(PROMPT)
Print every record below exactly as it stands, but leave out the pictures.

[Stored dataset items]
::::::

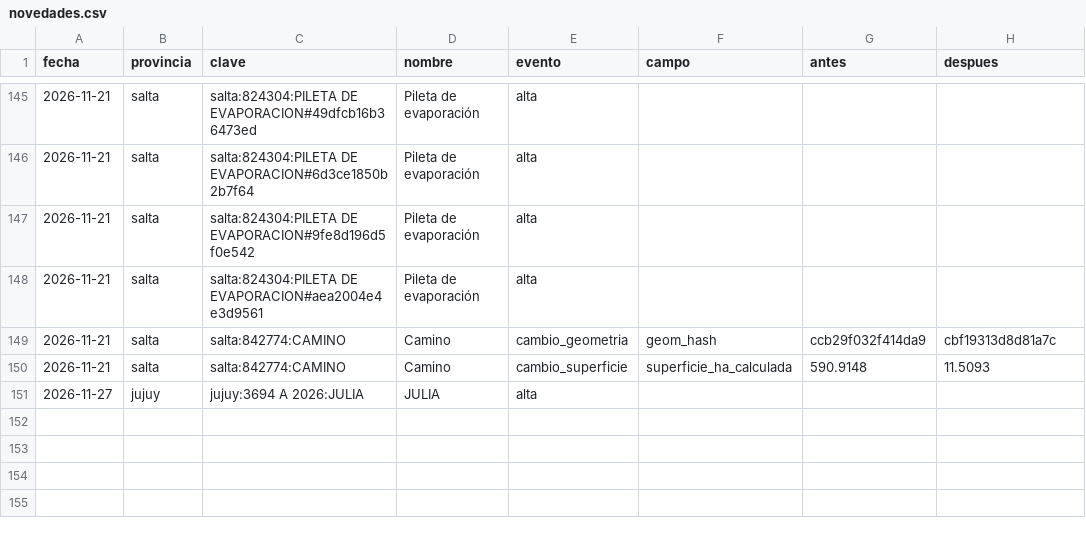
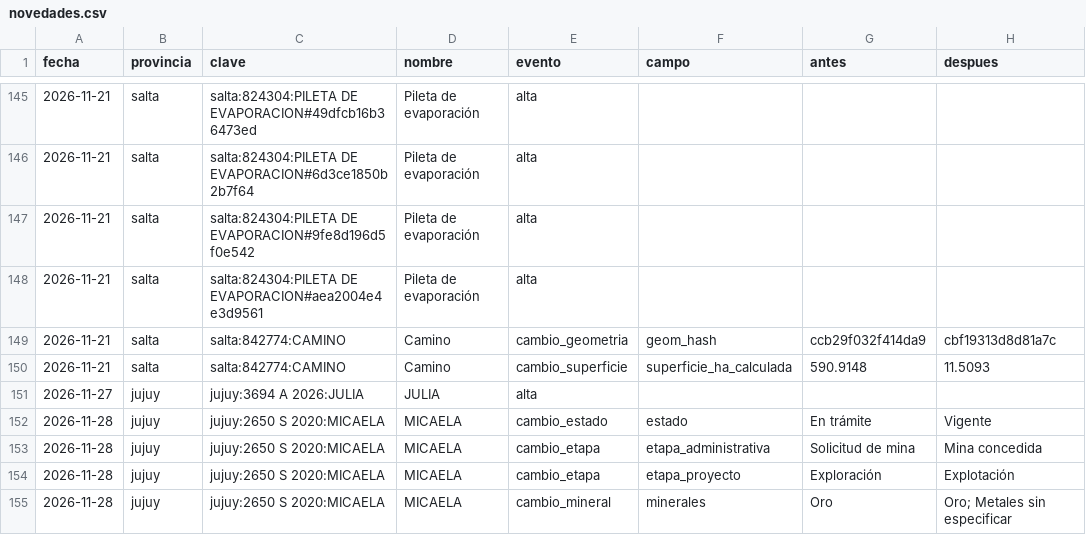
Before and after one commit to tomasvidal/catastro-litio-noa, a CSV file: data/historial/novedades.csv, drawn as a sheet; only a part is shown, gaps mark what is left out.

```diff
--- a/data/historial/novedades.csv
+++ b/data/historial/novedades.csv
@@ -151 +151,5 @@ fecha,provincia,clave,nombre,evento,campo,antes,despues
 2026-11-27,jujuy,jujuy:3694 A 2026:JULIA,JULIA,alta,,,
+2026-11-28,jujuy,jujuy:2650 S 2020:MICAELA,MICAELA,cambio_estado,estado,En trámite,Vigente
+2026-11-28,jujuy,jujuy:2650 S 2020:MICAELA,MICAELA,cambio_etapa,etapa_administrativa,Solicitud de mina,Mina concedida
+2026-11-28,jujuy,jujuy:2650 S 2020:MICAELA,MICAELA,cambio_etapa,etapa_proyecto,Exploración,Explotación
+2026-11-28,jujuy,jujuy:2650 S 2020:MICAELA,MICAELA,cambio_mineral,minerales,Oro,Oro; Metales sin especificar
```
Also changed, not shown: data/estado_fuentes.csv, data/historial/descargas.csv, 2 other files.
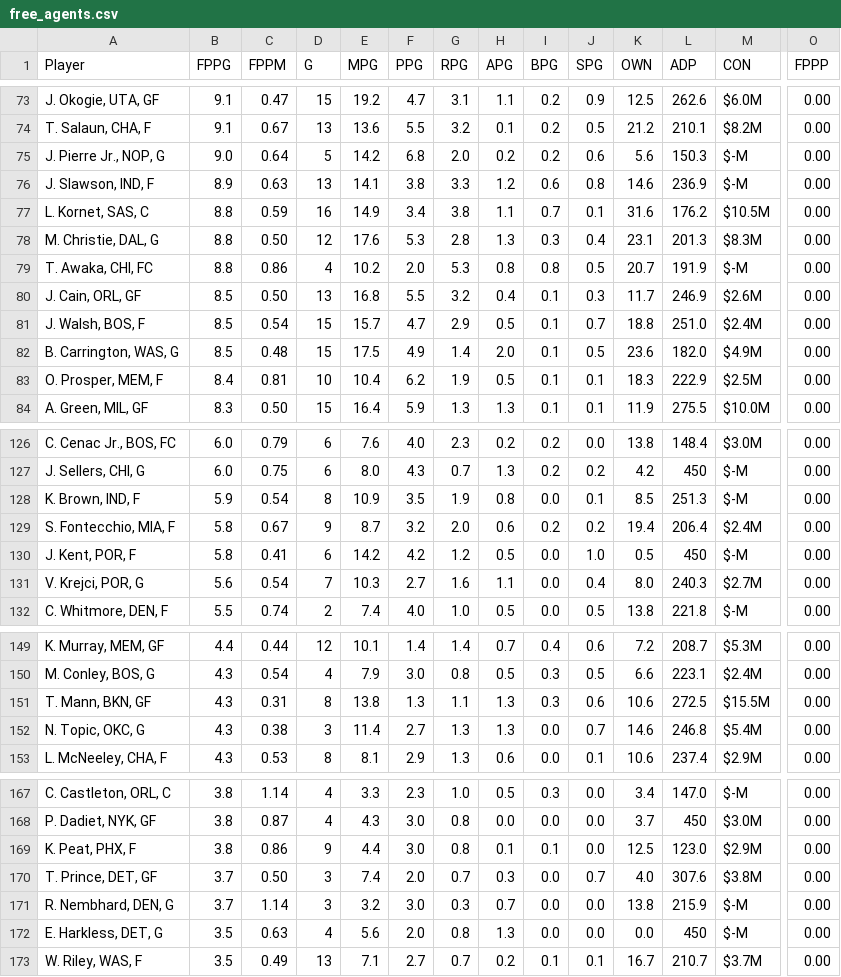
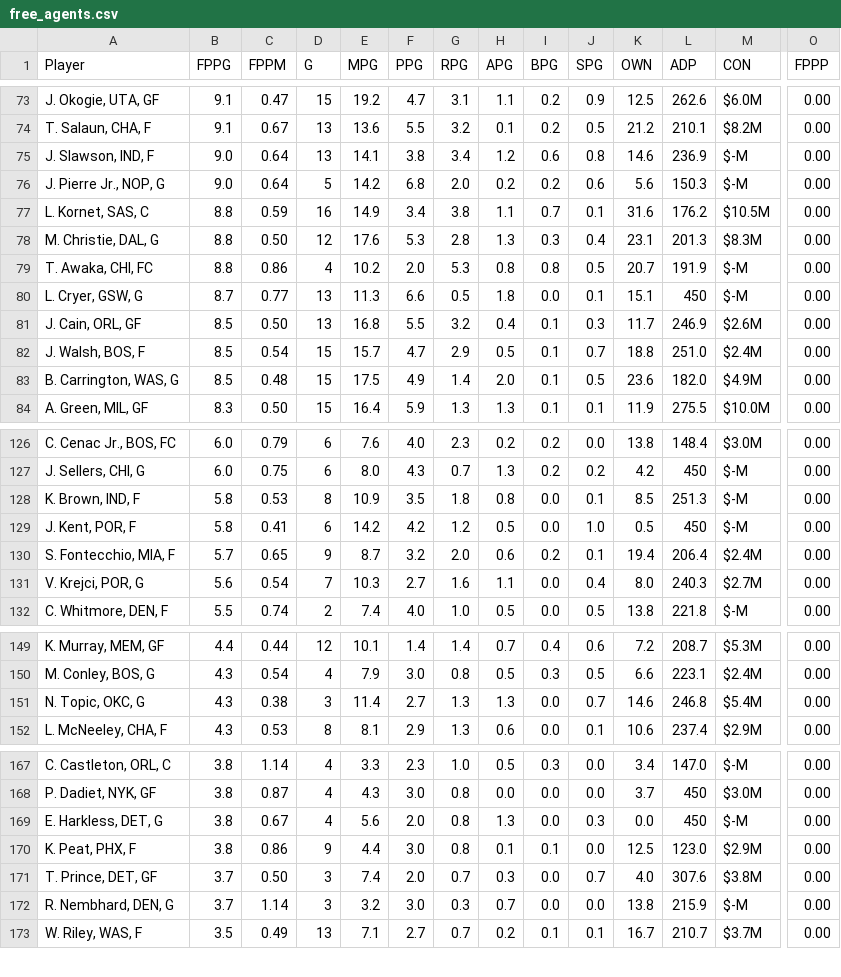
Before and after one commit to fedecast/SandC_draft, a CSV file: data/free_agents.csv, drawn as a sheet; only a part is shown, gaps mark what is left out; removed rows and columns are numbered as before the commit, all else as after; rows hold the shown columns only; the diff covers the shown part only; the diff names each change by its address in the sheet, - before the commit and + after, or states it on an @@ line.

```diff
--- a/data/free_agents.csv
+++ b/data/free_agents.csv
+row 75: J. Slawson, IND, F | 9.0 | 0.64 | 13 | 14.1 | 3.8 | 3.4 | 1.2 | 0.6 | 0.8 | 14.6 | 236.9 | $-M | 0.00
-row 76: J. Slawson, IND, F | 8.9 | 0.63 | 13 | 14.1 | 3.8 | 3.3 | 1.2 | 0.6 | 0.8 | 14.6 | 236.9 | $-M | 0.00
+row 80: L. Cryer, GSW, G | 8.7 | 0.77 | 13 | 11.3 | 6.6 | 0.5 | 1.8 | 0.0 | 0.1 | 15.1 | 450 | $-M | 0.00
-row 83: O. Prosper, MEM, F | 8.4 | 0.81 | 10 | 10.4 | 6.2 | 1.9 | 0.5 | 0.1 | 0.1 | 18.3 | 222.9 | $2.5M | 0.00
-B128 (FPPG): 5.9
+B128 (FPPG): 5.8
-C128 (FPPM): 0.54
+C128 (FPPM): 0.53
-G128 (RPG): 1.9
+G128 (RPG): 1.8
-row 129: S. Fontecchio, MIA, F | 5.8 | 0.67 | 9 | 8.7 | 3.2 | 2.0 | 0.6 | 0.2 | 0.2 | 19.4 | 206.4 | $2.4M | 0.00
+row 130: S. Fontecchio, MIA, F | 5.7 | 0.65 | 9 | 8.7 | 3.2 | 2.0 | 0.6 | 0.2 | 0.1 | 19.4 | 206.4 | $2.4M | 0.00
-row 151: T. Mann, BKN, GF | 4.3 | 0.31 | 8 | 13.8 | 1.3 | 1.1 | 1.3 | 0.3 | 0.6 | 10.6 | 272.5 | $15.5M | 0.00
+row 169: E. Harkless, DET, G | 3.8 | 0.67 | 4 | 5.6 | 2.0 | 0.8 | 1.3 | 0.0 | 0.3 | 0.0 | 450 | $-M | 0.00
-row 172: E. Harkless, DET, G | 3.5 | 0.63 | 4 | 5.6 | 2.0 | 0.8 | 1.3 | 0.0 | 0.0 | 0.0 | 450 | $-M | 0.00
```
Also changed, not shown: 1 added row and 2 edited cells elsewhere in this file, 4 other files.
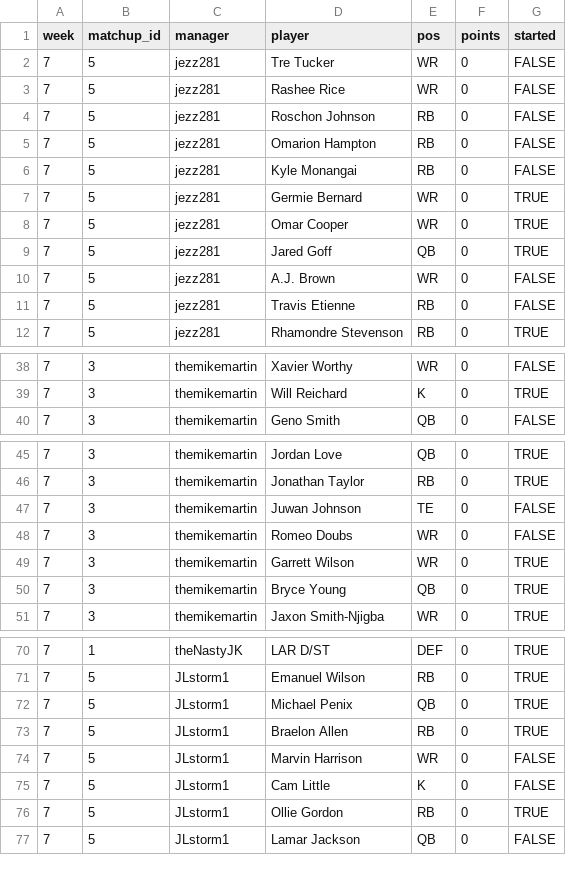
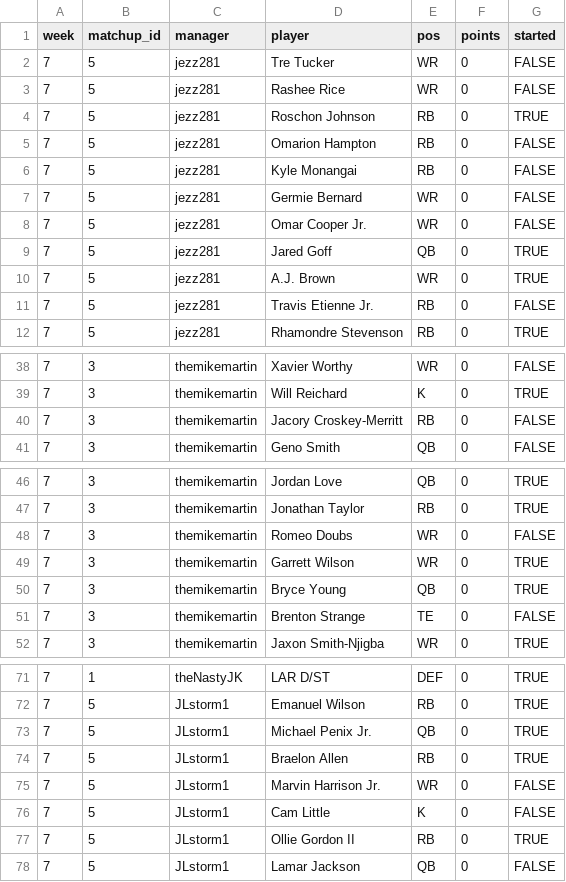
Before and after one commit to mikemartin/fantasy-football-auction-optimizer, a CSV file: data/league/results_wk07.csv, drawn as a sheet; only a part is shown, gaps mark what is left out; the diff covers the shown part only.

```diff
--- a/data/league/results_wk07.csv
+++ b/data/league/results_wk07.csv
@@ -3,10 +3,10 @@ week,matchup_id,manager,player,pos,points,started
 7,5,jezz281,Rashee Rice,WR,0,FALSE
-7,5,jezz281,Roschon Johnson,RB,0,FALSE
+7,5,jezz281,Roschon Johnson,RB,0,TRUE
 7,5,jezz281,Omarion Hampton,RB,0,FALSE
 7,5,jezz281,Kyle Monangai,RB,0,FALSE
-7,5,jezz281,Germie Bernard,WR,0,TRUE
-7,5,jezz281,Omar Cooper,WR,0,TRUE
+7,5,jezz281,Germie Bernard,WR,0,FALSE
+7,5,jezz281,Omar Cooper Jr.,WR,0,FALSE
 7,5,jezz281,Jared Goff,QB,0,TRUE
-7,5,jezz281,A.J. Brown,WR,0,FALSE
-7,5,jezz281,Travis Etienne,RB,0,FALSE
+7,5,jezz281,A.J. Brown,WR,0,TRUE
+7,5,jezz281,Travis Etienne Jr.,RB,0,FALSE
 7,5,jezz281,Rhamondre Stevenson,RB,0,TRUE
@@ -39,2 +39,3 @@ week,matchup_id,manager,player,pos,points,started
 7,3,themikemartin,Will Reichard,K,0,TRUE
+7,3,themikemartin,Jacory Croskey-Merritt,RB,0,FALSE
 7,3,themikemartin,Geno Smith,QB,0,FALSE
@@ -46,3 +47,2 @@ week,matchup_id,manager,player,pos,points,started
 7,3,themikemartin,Jonathan Taylor,RB,0,TRUE
-7,3,themikemartin,Juwan Johnson,TE,0,FALSE
 7,3,themikemartin,Romeo Doubs,WR,0,FALSE
@@ -50,2 +50,3 @@ week,matchup_id,manager,player,pos,points,started
 7,3,themikemartin,Bryce Young,QB,0,TRUE
+7,3,themikemartin,Brenton Strange,TE,0,FALSE
 7,3,themikemartin,Jaxon Smith-Njigba,WR,0,TRUE
@@ -71,7 +72,7 @@ week,matchup_id,manager,player,pos,points,started
 7,5,JLstorm1,Emanuel Wilson,RB,0,TRUE
-7,5,JLstorm1,Michael Penix,QB,0,TRUE
+7,5,JLstorm1,Michael Penix Jr.,QB,0,TRUE
 7,5,JLstorm1,Braelon Allen,RB,0,TRUE
-7,5,JLstorm1,Marvin Harrison,WR,0,FALSE
+7,5,JLstorm1,Marvin Harrison Jr.,WR,0,FALSE
 7,5,JLstorm1,Cam Little,K,0,FALSE
-7,5,JLstorm1,Ollie Gordon,RB,0,TRUE
+7,5,JLstorm1,Ollie Gordon II,RB,0,TRUE
 7,5,JLstorm1,Lamar Jackson,QB,0,FALSE
```
Also changed, not shown: 11 edited cells elsewhere in this file, data/league/results_wk02.csv, data/league/rosters.csv, 12 other files.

::::::

(EXPECTED ANSWER)
Before and after one commit to tomasvidal/catastro-litio-noa, a CSV file: data/historial/novedades.csv, drawn as a sheet; only a part is shown, gaps mark what is left out.

```diff
--- a/data/historial/novedades.csv
+++ b/data/historial/novedades.csv
@@ -151 +151,5 @@ fecha,provincia,clave,nombre,evento,campo,antes,despues
 2026-11-27,jujuy,jujuy:3694 A 2026:JULIA,JULIA,alta,,,
+2026-11-28,jujuy,jujuy:2650 S 2020:MICAELA,MICAELA,cambio_estado,estado,En trámite,Vigente
+2026-11-28,jujuy,jujuy:2650 S 2020:MICAELA,MICAELA,cambio_etapa,etapa_administrativa,Solicitud de mina,Mina concedida
+2026-11-28,jujuy,jujuy:2650 S 2020:MICAELA,MICAELA,cambio_etapa,etapa_proyecto,Exploración,Explotación
+2026-11-28,jujuy,jujuy:2650 S 2020:MICAELA,MICAELA,cambio_mineral,minerales,Oro,Oro; Metales sin especificar
```
Also changed, not shown: data/estado_fuentes.csv, data/historial/descargas.csv, 2 other files.
Before and after one commit to fedecast/SandC_draft, a CSV file: data/free_agents.csv, drawn as a sheet; only a part is shown, gaps mark what is left out; removed rows and columns are numbered as before the commit, all else as after; rows hold the shown columns only; the diff covers the shown part only; the diff names each change by its address in the sheet, - before the commit and + after, or states it on an @@ line.

```diff
--- a/data/free_agents.csv
+++ b/data/free_agents.csv
+row 75: J. Slawson, IND, F | 9.0 | 0.64 | 13 | 14.1 | 3.8 | 3.4 | 1.2 | 0.6 | 0.8 | 14.6 | 236.9 | $-M | 0.00
-row 76: J. Slawson, IND, F | 8.9 | 0.63 | 13 | 14.1 | 3.8 | 3.3 | 1.2 | 0.6 | 0.8 | 14.6 | 236.9 | $-M | 0.00
+row 80: L. Cryer, GSW, G | 8.7 | 0.77 | 13 | 11.3 | 6.6 | 0.5 | 1.8 | 0.0 | 0.1 | 15.1 | 450 | $-M | 0.00
-row 83: O. Prosper, MEM, F | 8.4 | 0.81 | 10 | 10.4 | 6.2 | 1.9 | 0.5 | 0.1 | 0.1 | 18.3 | 222.9 | $2.5M | 0.00
-B128 (FPPG): 5.9
+B128 (FPPG): 5.8
-C128 (FPPM): 0.54
+C128 (FPPM): 0.53
-G128 (RPG): 1.9
+G128 (RPG): 1.8
-row 129: S. Fontecchio, MIA, F | 5.8 | 0.67 | 9 | 8.7 | 3.2 | 2.0 | 0.6 | 0.2 | 0.2 | 19.4 | 206.4 | $2.4M | 0.00
+row 130: S. Fontecchio, MIA, F | 5.7 | 0.65 | 9 | 8.7 | 3.2 | 2.0 | 0.6 | 0.2 | 0.1 | 19.4 | 206.4 | $2.4M | 0.00
-row 151: T. Mann, BKN, GF | 4.3 | 0.31 | 8 | 13.8 | 1.3 | 1.1 | 1.3 | 0.3 | 0.6 | 10.6 | 272.5 | $15.5M | 0.00
+row 169: E. Harkless, DET, G | 3.8 | 0.67 | 4 | 5.6 | 2.0 | 0.8 | 1.3 | 0.0 | 0.3 | 0.0 | 450 | $-M | 0.00
-row 172: E. Harkless, DET, G | 3.5 | 0.63 | 4 | 5.6 | 2.0 | 0.8 | 1.3 | 0.0 | 0.0 | 0.0 | 450 | $-M | 0.00
```
Also changed, not shown: 1 added row and 2 edited cells elsewhere in this file, 4 other files.
Before and after one commit to mikemartin/fantasy-football-auction-optimizer, a CSV file: data/league/results_wk07.csv, drawn as a sheet; only a part is shown, gaps mark what is left out; the diff covers the shown part only.

```diff
--- a/data/league/results_wk07.csv
+++ b/data/league/results_wk07.csv
@@ -3,10 +3,10 @@ week,matchup_id,manager,player,pos,points,started
 7,5,jezz281,Rashee Rice,WR,0,FALSE
-7,5,jezz281,Roschon Johnson,RB,0,FALSE
+7,5,jezz281,Roschon Johnson,RB,0,TRUE
 7,5,jezz281,Omarion Hampton,RB,0,FALSE
 7,5,jezz281,Kyle Monangai,RB,0,FALSE
-7,5,jezz281,Germie Bernard,WR,0,TRUE
-7,5,jezz281,Omar Cooper,WR,0,TRUE
+7,5,jezz281,Germie Bernard,WR,0,FALSE
+7,5,jezz281,Omar Cooper Jr.,WR,0,FALSE
 7,5,jezz281,Jared Goff,QB,0,TRUE
-7,5,jezz281,A.J. Brown,WR,0,FALSE
-7,5,jezz281,Travis Etienne,RB,0,FALSE
+7,5,jezz281,A.J. Brown,WR,0,TRUE
+7,5,jezz281,Travis Etienne Jr.,RB,0,FALSE
 7,5,jezz281,Rhamondre Stevenson,RB,0,TRUE
@@ -39,2 +39,3 @@ week,matchup_id,manager,player,pos,points,started
 7,3,themikemartin,Will Reichard,K,0,TRUE
+7,3,themikemartin,Jacory Croskey-Merritt,RB,0,FALSE
 7,3,themikemartin,Geno Smith,QB,0,FALSE
@@ -46,3 +47,2 @@ week,matchup_id,manager,player,pos,points,started
 7,3,themikemartin,Jonathan Taylor,RB,0,TRUE
-7,3,themikemartin,Juwan Johnson,TE,0,FALSE
 7,3,themikemartin,Romeo Doubs,WR,0,FALSE
@@ -50,2 +50,3 @@ week,matchup_id,manager,player,pos,points,started
 7,3,themikemartin,Bryce Young,QB,0,TRUE
+7,3,themikemartin,Brenton Strange,TE,0,FALSE
 7,3,themikemartin,Jaxon Smith-Njigba,WR,0,TRUE
@@ -71,7 +72,7 @@ week,matchup_id,manager,player,pos,points,started
 7,5,JLstorm1,Emanuel Wilson,RB,0,TRUE
-7,5,JLstorm1,Michael Penix,QB,0,TRUE
+7,5,JLstorm1,Michael Penix Jr.,QB,0,TRUE
 7,5,JLstorm1,Braelon Allen,RB,0,TRUE
-7,5,JLstorm1,Marvin Harrison,WR,0,FALSE
+7,5,JLstorm1,Marvin Harrison Jr.,WR,0,FALSE
 7,5,JLstorm1,Cam Little,K,0,FALSE
-7,5,JLstorm1,Ollie Gordon,RB,0,TRUE
+7,5,JLstorm1,Ollie Gordon II,RB,0,TRUE
 7,5,JLstorm1,Lamar Jackson,QB,0,FALSE
```
Also changed, not shown: 11 edited cells elsewhere in this file, data/league/results_wk02.csv, data/league/rosters.csv, 12 other files.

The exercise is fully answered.